The tyre debris was taken from cars, vans, commercial vehicles and motorbikes, with under-inflation of tyres a key theme, along with poor vehicle maintenance, both of which accounted for 26% of the entire sample. When considering that 32 people were killed or seriously injured in motorway road traffic accidents in 2016 due to ‘illegal, defective or underinflated tyres’, Bridgestone and Highways England argue that, ‘simple tyre checks save lives’.
In addition, the cost to the economy from a two hour delay on a busy stretch of motorway following a two-lane closure stands at £135,360, and a massive £1,488,960 for a three-lane closure lasting up to four hours.
Some of the samples were particularly alarming, with a temporary ‘space-saver’ spare tyre being run to destruction, while a number of potentially lethal and illegal ‘string’ repairs were also found on tyres, which are completely unsuitable at any speed, let alone 70mph speeds on motorways.
Bridgestone Technical Manager Gary Powell, who oversaw the analysis of the debris with Field Engineer, Peter Moulding, and the rest of the firm’s technical department, commented: “This report has taken a great deal of time and effort to produce, involving a painstaking process of collecting tyre debris over 18 months and analysing it in depth thereafter. In conclusion, some simple tyre checks can save lives, not to mention reduce the risk of a stressful breakdown on a motorway.

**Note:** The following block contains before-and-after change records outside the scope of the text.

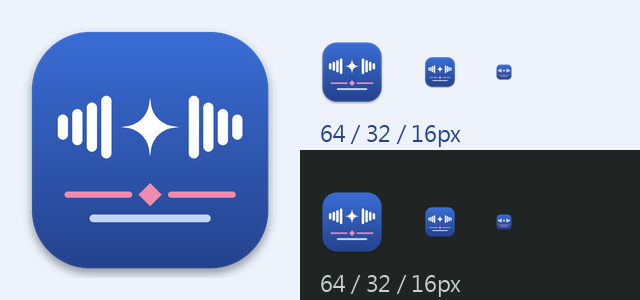
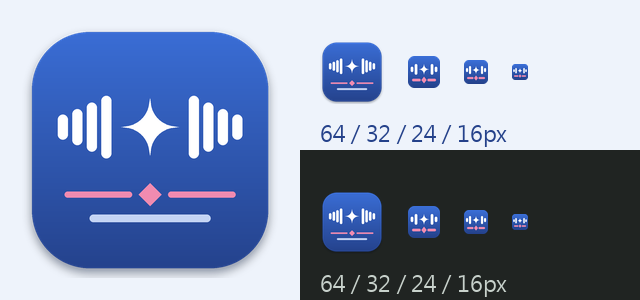
工作列圖示不再模糊：小尺寸另畫簡化版，視窗直接給工作列 24px 的圖示
Tk 只給 32px 大圖示，Win11 工作列（100% 是 24px）再自己縮，32→24 很糊；大版的細聲波、
陰影和台詞線縮到 24px 也會糊成一團。
- make_icon：16～40px 用以 24 格設計、對齊像素格的簡化版（底色填滿、每邊兩條粗聲波、加粗分隔線），
  ico 多了 20、40、96px
- ui：用 WM_SETICON 設定剛好工作列大小（Win11 24px×DPI）的大圖示和 16px 小圖示

diff --git a/tools/make_icon.py b/tools/make_icon.py
@@ -82,8 +82,50 @@ def icon():
     return img
 
 
+def icon_small(size):
+    """16～40px 用的簡化版：大版的細聲波、陰影和台詞線縮到這麼小會糊成一團。
+    以 24 格為單位設計（Win11 工作列 100% 縮放是 24px），聲波和分隔線都對齊像素格；
+    底色填滿整格、每邊兩條粗聲波、星星和分隔線加粗。先畫 16 倍大再縮小，邊緣才平滑。"""
+    k = 16
+    N = size * k
+    u = N / 24  # 一格
+
+    def U(*v):
+        return [x * u for x in v]
+
+    img = Image.new("RGBA", (N, N), (0, 0, 0, 0))
+    mask = Image.new("L", (N, N), 0)
+    ImageDraw.Draw(mask).rounded_rectangle((0, 0, N - 1, N - 1), 5 * u, fill=255)
+    g = Image.new("RGB", (1, N))
+    for y in range(N):
+        t = y / (N - 1)
+        g.putpixel((0, y), tuple(int(a + (b - a) * t) for a, b in zip(BLUE, BLUE_DARK)))
+    body = g.resize((N, N)).convert("RGBA")
+    body.putalpha(mask)
+    img.alpha_composite(body)
+    d = ImageDraw.Draw(img)
+    cy = 10
+    for x0, h in ((5, 8), (2, 4)):  # 由內往外：越外越矮
+        for x in (x0, 24 - x0 - 2):
+            d.rounded_rectangle(U(x, cy - h / 2, x + 2, cy + h / 2), u, fill=WHITE)
+    _star(d, 12 * u, cy * u, 4 * u, WHITE)
+    d.rounded_rectangle(U(3, 17, 9.5, 19), u, fill=PINK)
+    d.rounded_rectangle(U(14.5, 17, 21, 19), u, fill=PINK)
+    d.polygon([tuple(U(12, 15.5)), tuple(U(14, 18)), tuple(U(12, 20.5)), tuple(U(10, 18))], fill=PINK)
+    return img.resize((size, size), Image.LANCZOS)
+
+
+SMALL = (16, 20, 24, 32, 40)
+ICO_SIZES = (16, 20, 24, 32, 40, 48, 64, 96, 128, 256)
+
+
+def frames(img):
+    """每個尺寸各自的圖：小尺寸用簡化版，48px 以上用大版縮小。"""
+    return [icon_small(s) if s in SMALL else img.resize((s, s), Image.LANCZOS) for s in ICO_SIZES]
+
+
 def preview(img):
-    """256px 大圖，以及淺色、深色（工作列）底上的 64 / 32 / 16px。"""
+    """256px 大圖，以及淺色、深色（工作列）底上的 64 / 32 / 24 / 16px。"""
     font = None
     for f in ("msjh.ttc", "msjhbd.ttc"):
         try:
@@ -98,11 +140,11 @@ def preview(img):
     out.paste(big, (22, 22), big)
     for row_y, fg in ((40, (36, 65, 138)), (190, (200, 210, 204))):
         x = 320
-        for sz in (64, 32, 16):
-            small = img.resize((sz, sz), Image.LANCZOS)
+        for sz in (64, 32, 24, 16):
+            small = icon_small(sz) if sz in SMALL else img.resize((sz, sz), Image.LANCZOS)
             out.paste(small, (x, row_y + (64 - sz) // 2), small)
-            x += sz + 40
-        d.text((320, row_y + 78), "64 / 32 / 16px", fill=fg, font=font)
+            x += sz + 24
+        d.text((320, row_y + 78), "64 / 32 / 24 / 16px", fill=fg, font=font)
     return out
 
 
@@ -110,7 +152,8 @@ def main():
     os.makedirs(OUT, exist_ok=True)
     img = icon()
     img.resize((512, 512), Image.LANCZOS).save(os.path.join(OUT, "icon.png"))
-    img.save(os.path.join(OUT, "icon.ico"), sizes=[(16, 16), (24, 24), (32, 32), (48, 48), (64, 64), (128, 128), (256, 256)])
+    fr = frames(img)
+    fr[-1].save(os.path.join(OUT, "icon.ico"), sizes=[(s, s) for s in ICO_SIZES], append_images=fr[:-1])
     preview(img).save(os.path.join(OUT, "icon_preview.png"))
     print("已產生 assets/icon.ico、icon.png、icon_preview.png")
 

diff --git a/hoyotts/ui.py b/hoyotts/ui.py
@@ -147,6 +147,7 @@ class App:
                 root.iconbitmap(default=ico)
             except tk.TclError:
                 pass
+            set_window_icon(root, ico)
         root.geometry("1000x780")
         root.minsize(840, 640)
         _setup_style(root)
@@ -772,6 +773,30 @@ def run() -> None:
     root = tk.Tk()
     App(root)
     root.mainloop()
+
+
+def set_window_icon(root: tk.Tk, ico: str) -> None:
+    """Tk 只給 Windows 32px 的大圖示，Win11 工作列（100% 縮放是 24px）再自己縮，32→24 縮起來很糊。
+    直接從 .ico 挑剛好工作列大小的那張（ico 裡有為小尺寸另外畫的清楚版本）設成視窗的大圖示。"""
+    import ctypes
+    import sys
+
+    try:
+        root.update_idletasks()
+        hwnd = int(root.wm_frame(), 16)
+        u32 = ctypes.windll.user32
+        u32.LoadImageW.restype = ctypes.c_void_p
+        u32.SendMessageW.argtypes = [ctypes.c_void_p, ctypes.c_uint, ctypes.c_void_p, ctypes.c_void_p]
+        dpi = u32.GetDpiForWindow(ctypes.c_void_p(hwnd)) or 96
+        win11 = sys.getwindowsversion().build >= 22000
+        big = round((24 if win11 else 32) * dpi / 96)
+        small = round(16 * dpi / 96)
+        for which, size in ((1, big), (0, small)):  # ICON_BIG、ICON_SMALL
+            h = u32.LoadImageW(None, ico, 1, size, size, 0x10)  # IMAGE_ICON、LR_LOADFROMFILE
+            if h:
+                u32.SendMessageW(ctypes.c_void_p(hwnd), 0x80, ctypes.c_void_p(which), ctypes.c_void_p(h))  # WM_SETICON
+    except Exception:
+        pass
 
 
 def ctypes_dpi() -> None:
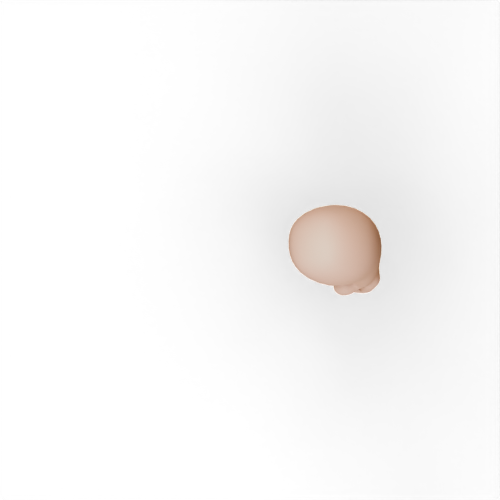
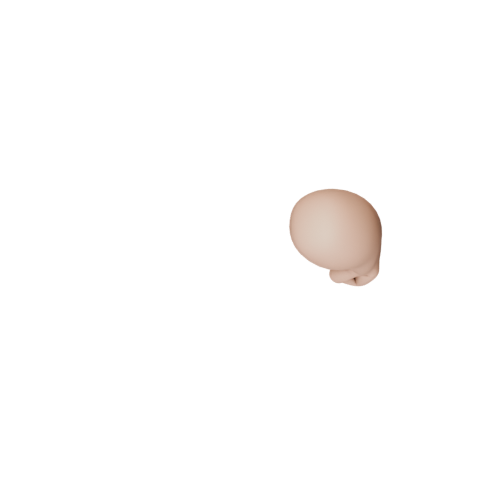
add hero moving animation rounding sides

Changed region(s): [[0.54, 0.36, 0.81, 0.6]]

diff --git a/traveler/src/components/hero-map-tile.vue b/traveler/src/components/hero-map-tile.vue
@@ -2,12 +2,17 @@
   <div
       class="initialTileView mapTile"
       :style="tileBackgroundStyle"
+      @mouseenter="isHoveringHero = true"
+      @mouseleave="isHoveringHero = false"
   >
     <div
         class="tile-bottom-shadow inventory-button"
         @click="openInventory"
     >
-      <div class="hero-body-tile-image">
+      <div
+          class="hero-body-tile-image"
+          :style="heroTransformStyle"
+      >
         <div class="podium-hero-image stand-base-top-view"/>
         <div class="podium-hero-image base-hand-l-top-view breath"/>
         <div
@@ -20,20 +25,18 @@
             :class="{ 'base-armor-top-view': !heroStore.hero.equipment.armor }"
             :style="getItemTopViewImageStyle(heroStore.hero.equipment.armor)"
         />
+        <div class="podium-hero-image breath" v-if="heroStore.hero.equipment.shield" :style="getItemTopViewImageStyle(heroStore.hero.equipment.shield)"/>
         <div
             class="podium-hero-image"
-            :class="{ 'base-belt-top-view': !heroStore.hero.equipment.belt }"
-            :style="getItemTopViewImageStyle(heroStore.hero.equipment.belt)"
+            :class="headClass"
         />
-        <div class="podium-hero-image breath" v-if="heroStore.hero.equipment.shield" :style="getItemTopViewImageStyle(heroStore.hero.equipment.shield)"/>
-        <div class="podium-hero-image base-head-top-view"/>
       </div>
     </div>
   </div>
 </template>
 
 <script setup lang="ts">
-import {computed, defineProps} from 'vue'
+import {computed, defineProps, onMounted, onUnmounted, ref} from "vue";
 import TileModel from '@/models/TileModel'
 import {useHeroStore} from '@/stores/HeroStore'
 import {LootItemModel} from "@/models/LootItemModel";
@@ -42,8 +45,62 @@ const heroStore = useHeroStore()
 
 const props = defineProps<{
   tile: TileModel
-}>()
+}>();
 
+const rotation = ref(0);
+const targetRotation = ref(0);
+const isHoveringHero = ref(false);
+const isIdle = ref(true);
+let idleTimer: number | null = null;
+
+const headClass = computed(() => {
+  return isIdle.value ? "base-head-up-top-view" : "base-head-top-view";
+});
+
+const heroTransformStyle = computed(() => ({
+  transform: `scale(0.3) rotate(${rotation.value}deg)`,
+  transformOrigin: "center center",
+}));
+
+const updateRotation = (e: MouseEvent) => {
+  if (isHoveringHero.value) return;
+
+  const heroEl = document.querySelector(
+      ".hero-body-tile-image"
+  ) as HTMLElement | null;
+  if (!heroEl) return;
+
+  const rect = heroEl.getBoundingClientRect();
+  const centerX = rect.left + rect.width / 2;
+  const centerY = rect.top + rect.height / 2;
+
+  const dx = e.clientX - centerX;
+  const dy = e.clientY - centerY;
+
+  const angle = Math.atan2(dy, dx) * (180 / Math.PI);
+
+  targetRotation.value = angle + 270;
+  isIdle.value = false;
+  if (idleTimer) window.clearTimeout(idleTimer);
+  idleTimer = window.setTimeout(() => {
+    isIdle.value = true;
+  }, 1000);
+};
+
+const animate = () => {
+  rotation.value += (targetRotation.value - rotation.value);
+  requestAnimationFrame(animate);
+};
+
+onMounted(() => {
+  window.addEventListener("mousemove", updateRotation);
+  animate();
+});
+
+onUnmounted(() => {
+  window.removeEventListener("mousemove", updateRotation);
+  if (idleTimer) window.clearTimeout(idleTimer);
+});
 
 const getItemTopViewImageStyle = (equipment: LootItemModel) => {
   if (!equipment?.poseImgPath) return {}
@@ -70,7 +127,7 @@ const openInventory = () => {
   display: flex;
   justify-content: center;
   align-items: center;
-  transform: scale(0.35);
+  transform: scale(0.3);
   transform-origin: center center;
   z-index: 10;
 }
@@ -98,33 +155,15 @@ const openInventory = () => {
   background-image: url("/images/creatures_500_500/humans_500_500/hero-asmodei/body-parts/base-torso-top-view.png");
 }
 
-.base-belt-top-view {
-  background-image: url("/images/creatures_500_500/humans_500_500/hero-asmodei/body-parts");
+.base-head-top-view {
+  background-image: url("/images/creatures_500_500/humans_500_500/hero-asmodei/body-parts/head-top-view.png");
 }
 
-.base-head-top-view {
+.base-head-up-top-view {
   background-image: url("/images/creatures_500_500/humans_500_500/hero-asmodei/body-parts/head-up-top-view.png");
 }
 
 .stand-base-top-view {
   background-image: url("/images/podiums/stand-base-top-view.png");
-}
-
-@keyframes heroJump {
-  0% {
-    transform: translateY(0);
-  }
-  25% {
-    transform: translateY(-8px);
-  }
-  50% {
-    transform: translateY(0);
-  }
-  75% {
-    transform: translateY(-4px);
-  }
-  100% {
-    transform: translateY(0);
-  }
 }
 </style>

“With proper vehicle inspection and maintenance programmes, many of the failure methods noted should be detectable and preventable. In light of these results, we would also advise that tyre pressure monitoring systems (TPMS) are fitted to vehicles which don’t benefit from this technology already. It will assist with the detection of penetrations and deflations.”
For more information on the tyres available from Bridgestone, visit www.bridgestone.co.uk